Every day, millions of people look to United Way for lasting solutions to local problems. We are a vehicle for volunteers, donors, and advocates who seek to change lives and communities. As the largest privately funded nonprofit in the world, United Way connects people and companies with the causes that matter to them the most.
United Way doesn’t focus on just one issue; we fight for the health, education, and financial stability of every person, in every community. We go after communities’ toughest challenges, creating new solutions to old problems. And we work with people from all walks of life to turn those solutions into action.
But we don’t do it alone. We’re working alongside nearly 3 million volunteers and 9 million donors. Our closest allies are employers — like Wells Fargo — and more than 60,000 other companies across the world, including 280 of the Fortune 500. Together, we’re making life better for 61 million people, in nearly 1,800 communities across 40 countries.
One of the toughest challenges we’re fighting in America is hunger. One in six children doesn’t know when their next meal will be.
Kids who don’t get enough to eat begin life with a serious disadvantage. Hungry children are more likely to be hospitalized and face higher risks of health problems like anemia and asthma. As they grow up, youth struggling to get enough food are more likely to have problems in school and other social situations.
United Way is fighting this problem, community by community. Here are a few examples:
- United Way of New York City provided nearly 2 million meals to hungry New Yorkers last year through its Hunger Prevention Nutrition and Assistance Program. United Way also gives food grants to 350 food pantries and soup kitchens, requiring grantees to spend at least 15 percent on fresh produce. And United Way connects local farmers to food pantries, distributing almost 2 million pounds of fresh, local produce to low-wage neighborhoods across the city.
- In Southeastern Connecticut, where 19,000 people live in poverty, United Way of Southeastern Connecticut runs the local food bank.
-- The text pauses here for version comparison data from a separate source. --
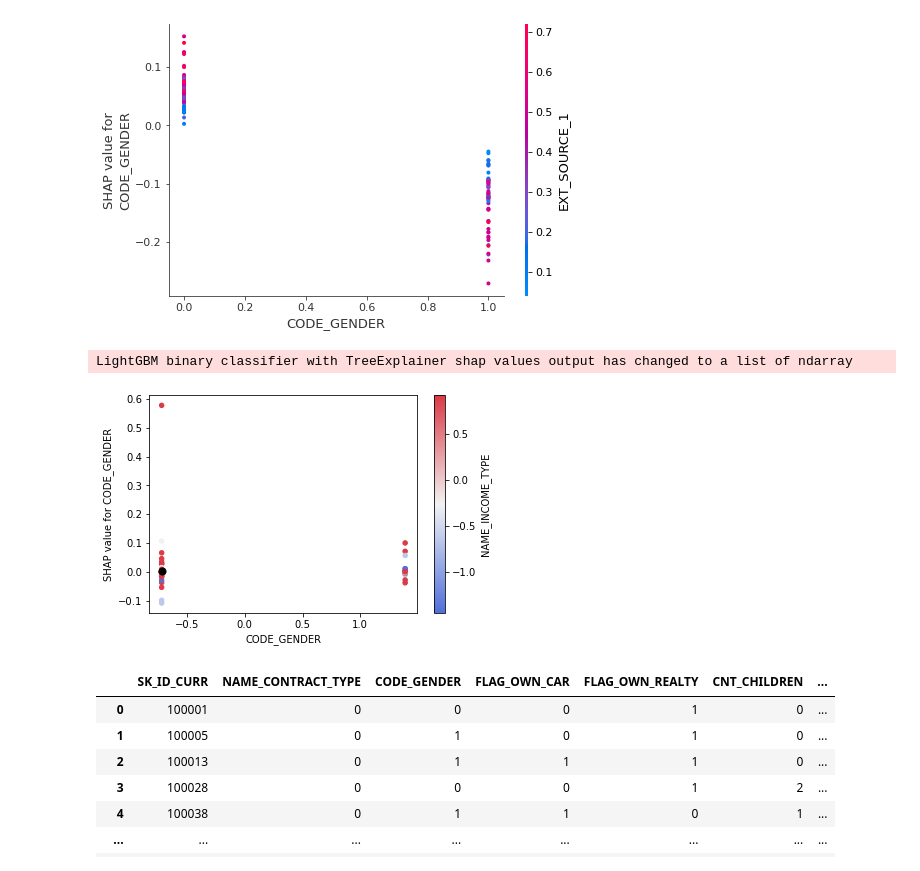
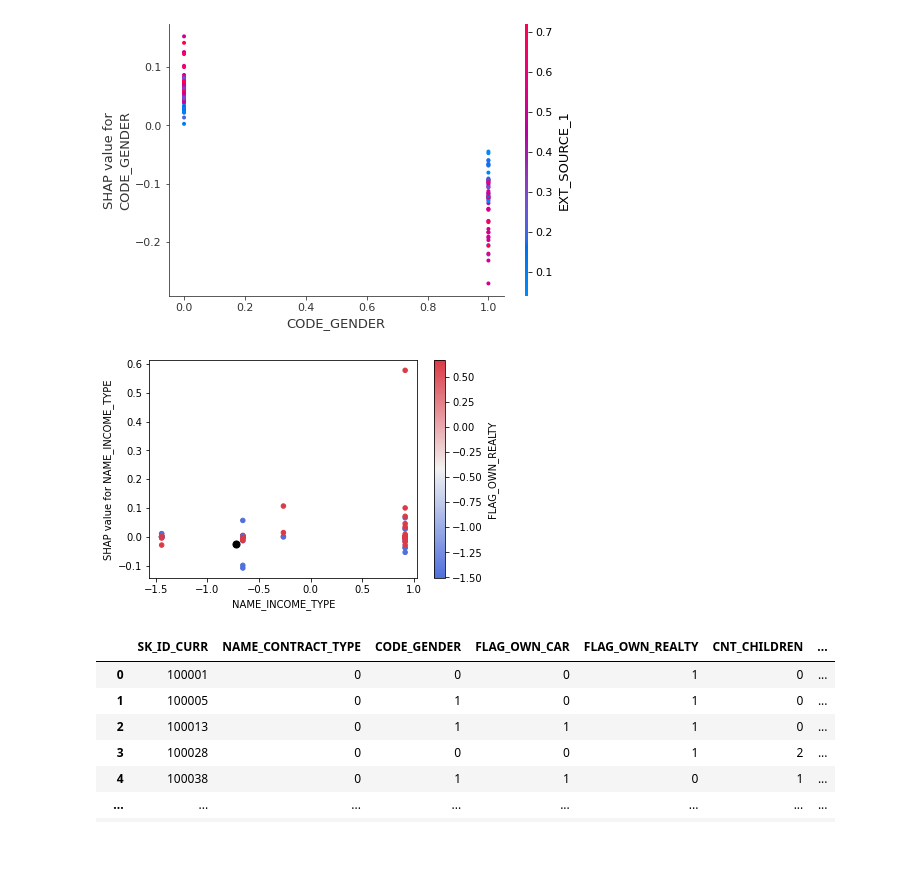
Before and after one commit to CecileLecoublet/Projet_credit, a Jupyter notebook: Dashboard/test.ipynb, the cells around one changed output. Cells and saved outputs as stored; diff of their text form; code cells hidden in the pictures.

Commit message:
Correction des choix de features shap

```diff
--- a/Dashboard/test.ipynb
+++ b/Dashboard/test.ipynb
@@ -54,18 +54,17 @@ def dep_plt(col, color_by, base_actual_df, base_shap_df, overlay_x, overlay_y):
 # %%
 X_train = X_train_scaled[0:122]
 shap_values_train = explainer.shap_values(X_train)
 j = 0
 for i in range(0, len(imp_cols)):
     #plot the top var and color by the 2nd var
     if i == 0 :
-        dep_plt(imp_cols[i], imp_cols[2],
+        dep_plt(imp_cols[2], imp_cols[3],
         X_train,
         shap_values_train[0][i],
         X_test_scaled.iloc[j,:][imp_cols[i]],
-        shap_values[0][i][0])
+        shap_values[0][i][3])
 # %% [output]
-LightGBM binary classifier with TreeExplainer shap values output has changed to a list of ndarray
-[figure, old version]
+[figure, new version]
 # %%
 X_test
 # %% [output]
```
Also changed, not shown: 1 other file.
With the help of volunteers, it provides food for 20,000 people each month. United Way also operates a mobile food pantry, which distributed more than 285,000 meals last year.
- And in Toledo, Ohio, United Way of Greater Toledo has led the charge to make sure every student starts the day with a healthy breakfast. Although 80 percent of Toledo’s students qualified for free breakfast, far fewer were taking part. United Way helped enact a citywide free breakfast for all public schools. Since then, participation has increased 65 percent; tardiness and disciplinary incidents have decreased.
Making more holiday meals possible
United Way’s effort to fight hunger is getting a big boost, thanks to a $5 million grant from Wells Fargo. Over the next two years, it will add momentum to work happening in communities across America.
Meanwhile, Wells Fargo and United Way launched a Holiday Food Bank program — which runs through Dec. 30 — to help more families get food. So far, volunteers have contributed 40,000 pounds of food, which translates into 52,000 meals.
One in seven Americans rely on food pantries and meal programs, so please consider donating nonperishable food today. It’s easy, convenient, and makes a huge difference — and you can drop off donations at your local Wells Fargo branch.
There are other ways you can get involved to fight hunger in your community, all year long. You can volunteer at your local food bank; start a community garden; launch a food drive at your church, mosque, or synagogue; or speak up for local and state policies that help feed the hungry. Contact your local United Way to find out how you can make a difference.
Join us. If we fight hunger together, we can make real change — across the country and in your own backyard.